▶ _Work item_
Each line of the material below that holds the word "double" needs to be copied.

- - - - - - -

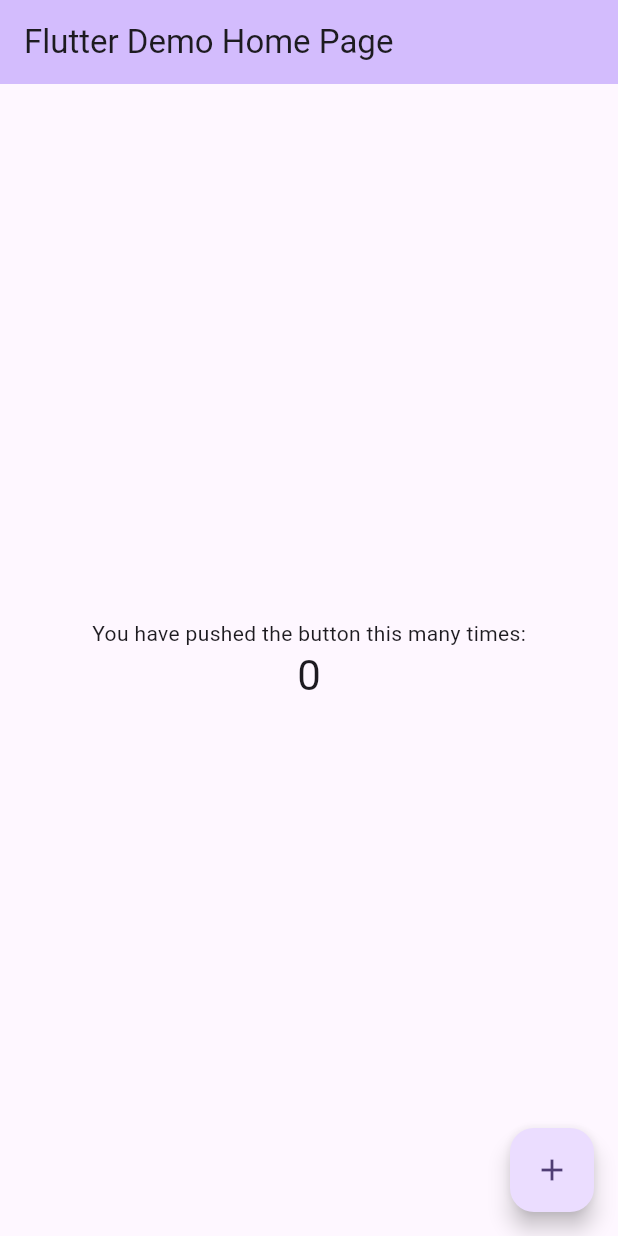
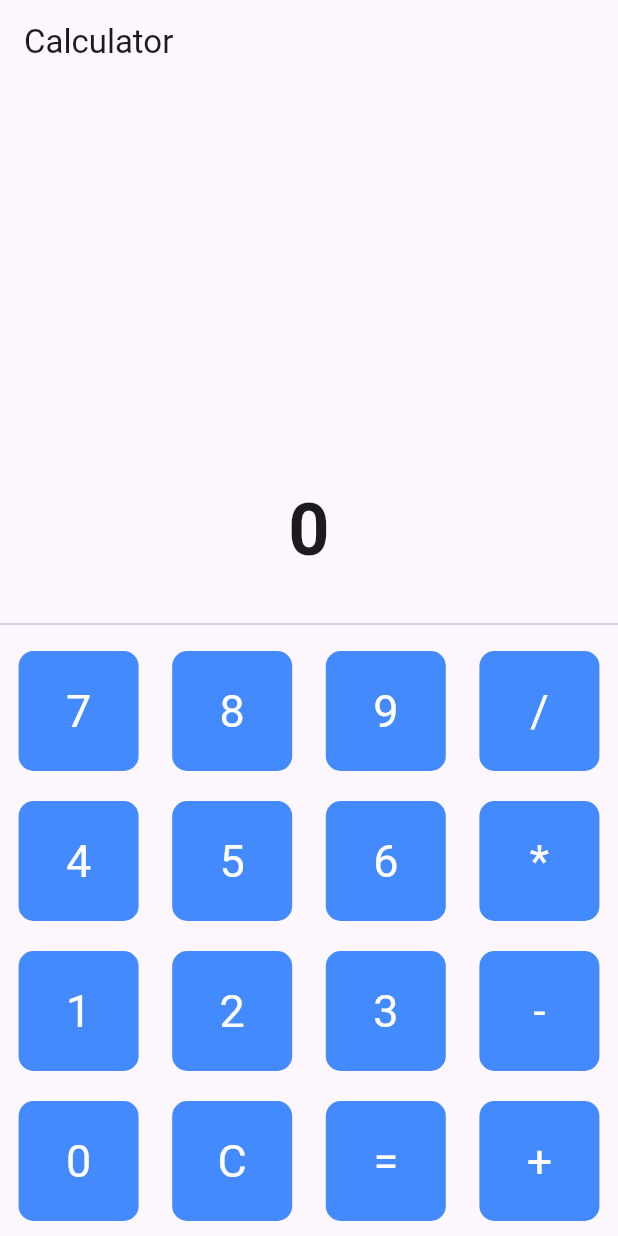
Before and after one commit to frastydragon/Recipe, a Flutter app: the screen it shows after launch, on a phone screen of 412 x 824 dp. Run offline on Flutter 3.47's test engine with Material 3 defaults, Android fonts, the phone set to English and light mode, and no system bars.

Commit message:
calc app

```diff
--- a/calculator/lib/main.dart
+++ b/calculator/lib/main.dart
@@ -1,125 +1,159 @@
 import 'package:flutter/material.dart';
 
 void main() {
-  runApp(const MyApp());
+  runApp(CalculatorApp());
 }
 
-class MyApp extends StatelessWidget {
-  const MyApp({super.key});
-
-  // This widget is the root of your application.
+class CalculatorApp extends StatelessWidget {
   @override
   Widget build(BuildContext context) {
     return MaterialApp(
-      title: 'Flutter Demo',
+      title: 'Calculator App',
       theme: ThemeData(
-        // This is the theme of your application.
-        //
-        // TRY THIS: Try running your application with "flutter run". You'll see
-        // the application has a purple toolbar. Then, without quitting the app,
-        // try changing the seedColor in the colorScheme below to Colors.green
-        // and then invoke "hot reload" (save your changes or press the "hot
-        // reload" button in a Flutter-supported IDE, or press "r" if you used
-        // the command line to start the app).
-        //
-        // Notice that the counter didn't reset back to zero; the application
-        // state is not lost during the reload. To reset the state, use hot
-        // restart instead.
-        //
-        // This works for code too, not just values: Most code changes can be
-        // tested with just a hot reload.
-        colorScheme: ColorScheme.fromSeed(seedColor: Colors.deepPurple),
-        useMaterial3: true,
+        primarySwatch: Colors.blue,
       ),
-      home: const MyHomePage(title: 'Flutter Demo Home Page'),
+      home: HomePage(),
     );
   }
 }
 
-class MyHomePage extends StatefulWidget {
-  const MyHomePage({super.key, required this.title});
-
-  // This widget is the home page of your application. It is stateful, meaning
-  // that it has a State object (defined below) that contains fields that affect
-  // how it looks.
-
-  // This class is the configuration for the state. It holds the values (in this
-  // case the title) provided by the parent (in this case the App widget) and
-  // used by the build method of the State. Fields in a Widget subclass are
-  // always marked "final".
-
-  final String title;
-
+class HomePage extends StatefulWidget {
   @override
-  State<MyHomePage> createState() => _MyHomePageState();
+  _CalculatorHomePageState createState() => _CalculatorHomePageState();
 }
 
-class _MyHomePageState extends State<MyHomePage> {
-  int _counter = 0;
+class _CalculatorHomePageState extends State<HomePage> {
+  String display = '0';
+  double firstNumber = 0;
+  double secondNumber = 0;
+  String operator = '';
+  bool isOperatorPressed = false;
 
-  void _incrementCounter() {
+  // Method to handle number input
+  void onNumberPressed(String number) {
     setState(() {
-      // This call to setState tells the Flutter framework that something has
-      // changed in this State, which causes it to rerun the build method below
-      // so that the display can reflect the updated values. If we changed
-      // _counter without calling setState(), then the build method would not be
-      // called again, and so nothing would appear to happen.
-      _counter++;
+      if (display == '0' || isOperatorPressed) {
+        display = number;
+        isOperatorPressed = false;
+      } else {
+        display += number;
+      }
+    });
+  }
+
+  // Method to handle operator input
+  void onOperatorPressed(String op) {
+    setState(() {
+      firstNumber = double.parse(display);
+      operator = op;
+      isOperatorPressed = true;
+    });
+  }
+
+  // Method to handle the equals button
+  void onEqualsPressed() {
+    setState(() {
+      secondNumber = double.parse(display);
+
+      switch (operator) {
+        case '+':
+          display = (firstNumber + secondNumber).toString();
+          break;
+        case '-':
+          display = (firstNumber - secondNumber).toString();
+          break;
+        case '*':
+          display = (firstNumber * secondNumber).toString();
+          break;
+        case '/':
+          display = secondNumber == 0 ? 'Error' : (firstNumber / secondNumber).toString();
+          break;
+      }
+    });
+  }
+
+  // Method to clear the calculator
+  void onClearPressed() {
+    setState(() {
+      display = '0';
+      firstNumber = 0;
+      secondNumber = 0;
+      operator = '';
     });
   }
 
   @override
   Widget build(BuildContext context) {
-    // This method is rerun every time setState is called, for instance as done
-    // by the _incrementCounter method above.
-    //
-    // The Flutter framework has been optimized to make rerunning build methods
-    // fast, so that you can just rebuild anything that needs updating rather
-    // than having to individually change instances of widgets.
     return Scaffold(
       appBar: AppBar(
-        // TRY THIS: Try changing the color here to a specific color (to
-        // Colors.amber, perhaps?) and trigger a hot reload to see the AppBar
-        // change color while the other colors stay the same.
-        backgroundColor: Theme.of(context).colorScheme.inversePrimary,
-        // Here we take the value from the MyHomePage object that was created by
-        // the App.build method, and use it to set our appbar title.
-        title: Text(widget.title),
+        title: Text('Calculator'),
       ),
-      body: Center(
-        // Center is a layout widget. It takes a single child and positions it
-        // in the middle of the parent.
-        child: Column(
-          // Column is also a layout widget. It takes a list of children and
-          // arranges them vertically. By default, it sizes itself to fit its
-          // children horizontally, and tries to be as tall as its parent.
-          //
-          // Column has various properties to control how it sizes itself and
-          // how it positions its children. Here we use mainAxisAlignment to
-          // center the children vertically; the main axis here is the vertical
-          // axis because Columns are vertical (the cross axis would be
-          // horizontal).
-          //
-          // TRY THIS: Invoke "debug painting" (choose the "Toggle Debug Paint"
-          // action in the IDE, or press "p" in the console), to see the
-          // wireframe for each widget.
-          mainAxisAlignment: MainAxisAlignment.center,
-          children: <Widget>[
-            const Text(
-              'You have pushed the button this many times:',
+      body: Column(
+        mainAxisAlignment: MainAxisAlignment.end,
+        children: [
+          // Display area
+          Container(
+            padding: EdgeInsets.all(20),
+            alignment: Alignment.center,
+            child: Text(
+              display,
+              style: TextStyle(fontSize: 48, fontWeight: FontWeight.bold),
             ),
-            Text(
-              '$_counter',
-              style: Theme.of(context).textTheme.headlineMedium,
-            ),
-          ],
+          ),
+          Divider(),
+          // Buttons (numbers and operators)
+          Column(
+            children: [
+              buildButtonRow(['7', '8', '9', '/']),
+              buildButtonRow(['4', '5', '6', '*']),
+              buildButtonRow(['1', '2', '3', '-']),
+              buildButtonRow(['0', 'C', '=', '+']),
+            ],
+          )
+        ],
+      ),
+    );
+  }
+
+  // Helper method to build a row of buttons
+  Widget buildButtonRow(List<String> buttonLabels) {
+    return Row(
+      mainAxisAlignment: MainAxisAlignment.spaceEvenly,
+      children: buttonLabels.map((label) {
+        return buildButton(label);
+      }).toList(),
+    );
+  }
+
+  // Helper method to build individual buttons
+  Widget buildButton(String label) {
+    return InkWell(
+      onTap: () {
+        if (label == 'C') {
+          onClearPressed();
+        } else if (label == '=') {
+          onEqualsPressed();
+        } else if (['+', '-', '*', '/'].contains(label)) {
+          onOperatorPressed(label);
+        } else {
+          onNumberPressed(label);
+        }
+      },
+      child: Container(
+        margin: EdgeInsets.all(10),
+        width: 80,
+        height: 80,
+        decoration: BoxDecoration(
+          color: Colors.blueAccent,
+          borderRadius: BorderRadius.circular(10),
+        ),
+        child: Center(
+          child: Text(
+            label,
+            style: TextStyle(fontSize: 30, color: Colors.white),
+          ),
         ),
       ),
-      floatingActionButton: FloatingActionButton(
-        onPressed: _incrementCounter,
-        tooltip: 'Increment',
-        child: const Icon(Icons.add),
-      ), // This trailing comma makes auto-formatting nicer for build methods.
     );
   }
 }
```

- - - - - - -

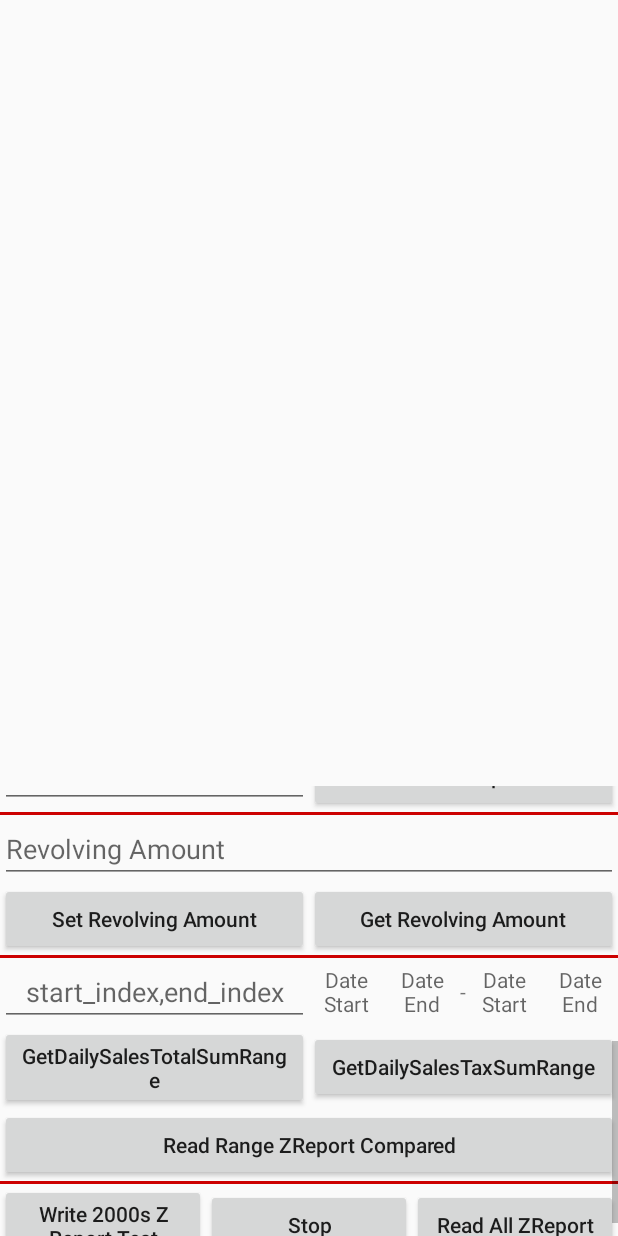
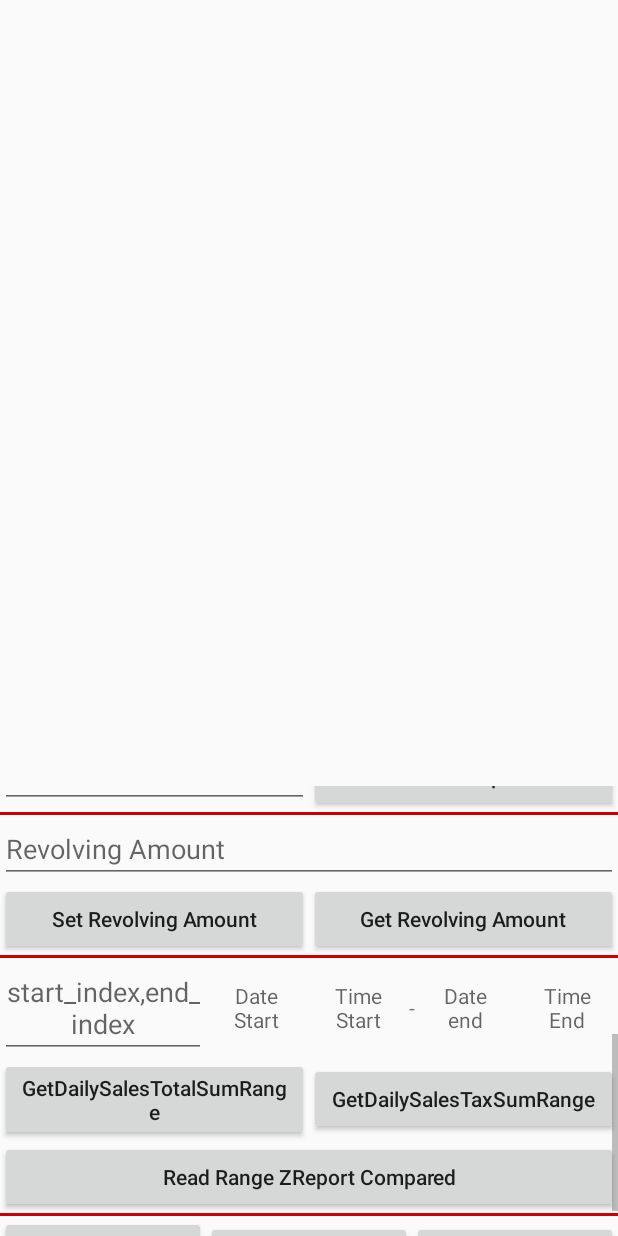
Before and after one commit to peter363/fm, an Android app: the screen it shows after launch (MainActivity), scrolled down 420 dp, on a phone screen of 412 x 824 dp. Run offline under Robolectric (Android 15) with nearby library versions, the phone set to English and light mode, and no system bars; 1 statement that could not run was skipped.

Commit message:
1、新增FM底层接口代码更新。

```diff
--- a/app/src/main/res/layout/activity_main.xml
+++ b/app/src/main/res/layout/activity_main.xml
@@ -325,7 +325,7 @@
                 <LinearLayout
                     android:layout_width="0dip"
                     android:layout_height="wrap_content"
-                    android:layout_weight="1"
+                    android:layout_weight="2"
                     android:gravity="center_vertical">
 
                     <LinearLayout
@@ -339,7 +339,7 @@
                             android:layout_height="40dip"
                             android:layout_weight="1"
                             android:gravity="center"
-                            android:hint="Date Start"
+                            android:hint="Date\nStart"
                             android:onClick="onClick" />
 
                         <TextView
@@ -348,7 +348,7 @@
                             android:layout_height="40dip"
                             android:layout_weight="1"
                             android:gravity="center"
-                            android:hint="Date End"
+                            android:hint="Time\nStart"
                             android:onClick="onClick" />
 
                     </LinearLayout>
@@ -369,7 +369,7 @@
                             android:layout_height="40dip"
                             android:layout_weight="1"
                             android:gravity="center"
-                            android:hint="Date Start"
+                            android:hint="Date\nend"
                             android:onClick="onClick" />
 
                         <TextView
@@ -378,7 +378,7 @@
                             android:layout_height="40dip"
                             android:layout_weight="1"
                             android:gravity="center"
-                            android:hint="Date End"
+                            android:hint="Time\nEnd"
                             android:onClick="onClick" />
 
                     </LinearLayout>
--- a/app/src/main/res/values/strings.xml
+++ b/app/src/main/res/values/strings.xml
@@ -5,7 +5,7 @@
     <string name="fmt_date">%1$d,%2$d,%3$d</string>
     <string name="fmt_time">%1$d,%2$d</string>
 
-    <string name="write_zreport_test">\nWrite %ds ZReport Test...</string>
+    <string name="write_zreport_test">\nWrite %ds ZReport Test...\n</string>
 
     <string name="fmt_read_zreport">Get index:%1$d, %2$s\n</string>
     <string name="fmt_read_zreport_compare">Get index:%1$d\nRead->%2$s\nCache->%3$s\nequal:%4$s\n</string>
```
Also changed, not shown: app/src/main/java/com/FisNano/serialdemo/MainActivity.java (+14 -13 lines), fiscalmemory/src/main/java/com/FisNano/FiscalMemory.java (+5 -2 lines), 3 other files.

- - - - - - -

▶ _Answer box_
+  double firstNumber = 0;
+  double secondNumber = 0;
+      firstNumber = double.parse(display);
+      secondNumber = double.parse(display);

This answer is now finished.